R21 Kwanyama R22 Ndonga R23 Kwambi R24 Ngandyera [R211 Kafima R212 Evale R213 Mbandja R214 Mbalanhu R215 Ndongwena R216 Kwankwa R217 Dombondola R218 Esinga R241 Kwaluudhi R242 Kolonkadhi-Eunda]

R30

R31 Herero [R311 North-West Herero R312 Botswana
Botswana
Herero]

R40

R41 Yei

Zone S

S10

S11 Korekore S12 Zezuru S13a Manyika S13b Tebe S14 Karanga S15 Ndau S16 Kalanga

S20

S21 Venda

S30

S31a Tswana S31b Kgatla S31c Ngwatu S31d[311] Khalaxadi S32a Pedi S32b Lobedu S33 Sotho [S301 Phalaborwa S302 Kutswe S303 Pai S304 Pulana]

S40

S41 Xhosa S42 Zulu S43 Swati S44 (Northern) Ndebele [S401 Old Mfengu S402 Bhaca S403 Hlubi S404 Phuthi S405 Nhlangwini S406 Lala S407 South Ndebele S408 Sumayela Ndebele]

S50

S51 Tswa S52[53] Gwamba S53 Tsonga S54 Ronga [S511 Hlengwe]

S60

S61 Copi S62 Tonga [S611 Lenge]

Note: The Guthrie classification is geographic and its groupings do not imply a relationship between the languages within them.

v t e

Bantu

Main topic

Bantu peoples Bantu languages Bantu mythology

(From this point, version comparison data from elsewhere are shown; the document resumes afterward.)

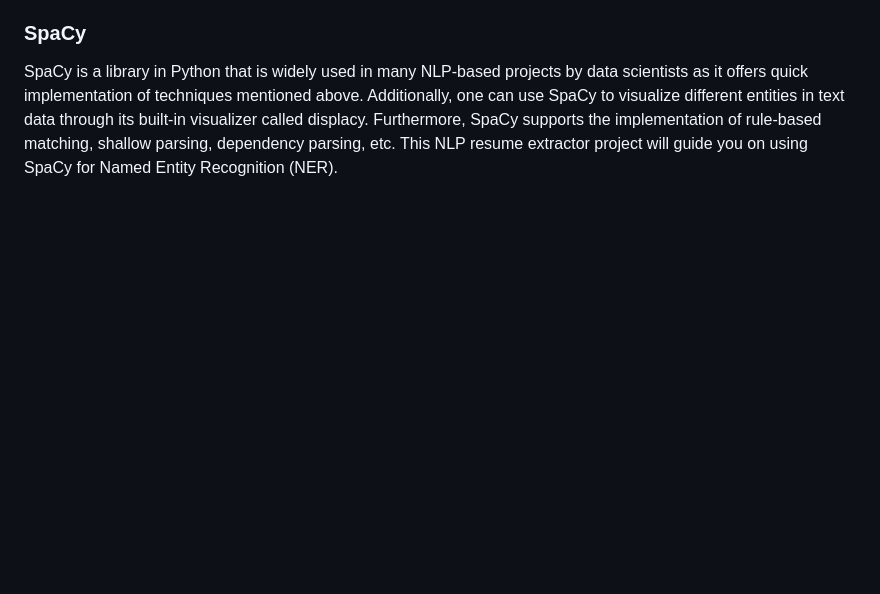
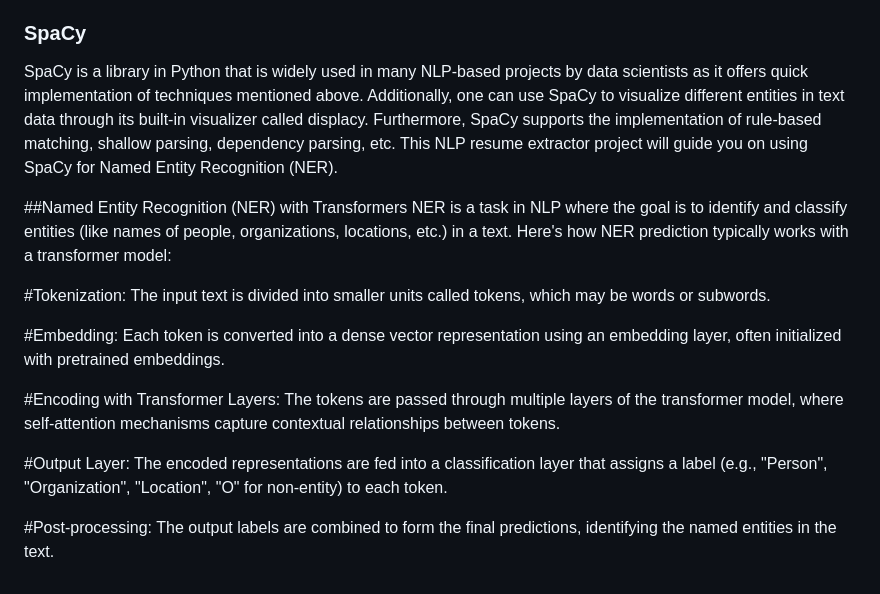
Before and after one commit to Arrjoon/ResumeExtraction, a Markdown page: README.md, the part around the change. Rendered like a GitHub page; blank space fills up the shorter version.

```diff
--- a/README.md
+++ b/README.md
@@ -72,3 +72,17 @@ Stopwords are the words like 'a', 'the,' 'am', 'is', etc., that hardly add any m
 ### SpaCy
 
 SpaCy is a library in Python that is widely used in many NLP-based projects by data scientists as it offers quick implementation of techniques mentioned above. Additionally, one can use SpaCy to visualize different entities in text data through its built-in visualizer called displacy. Furthermore, SpaCy supports the implementation of rule-based matching, shallow parsing, dependency parsing, etc. This NLP resume extractor project will guide you on using SpaCy for Named Entity Recognition (NER).
+
+
+##Named Entity Recognition (NER) with Transformers
+NER is a task in NLP where the goal is to identify and classify entities (like names of people, organizations, locations, etc.) in a text. Here's how NER prediction typically works with a transformer model:
+
+#Tokenization: The input text is divided into smaller units called tokens, which may be words or subwords.
+
+#Embedding: Each token is converted into a dense vector representation using an embedding layer, often initialized with pretrained embeddings.
+
+#Encoding with Transformer Layers: The tokens are passed through multiple layers of the transformer model, where self-attention mechanisms capture contextual relationships between tokens.
+
+#Output Layer: The encoded representations are fed into a classification layer that assigns a label (e.g., "Person", "Organization", "Location", "O" for non-entity) to each token.
+
+#Post-processing: The output labels are combined to form the final predictions, identifying the named entities in the text.
```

History

Bantu expansion Candomblé Bantu

Authority control

GND: 4112668-

.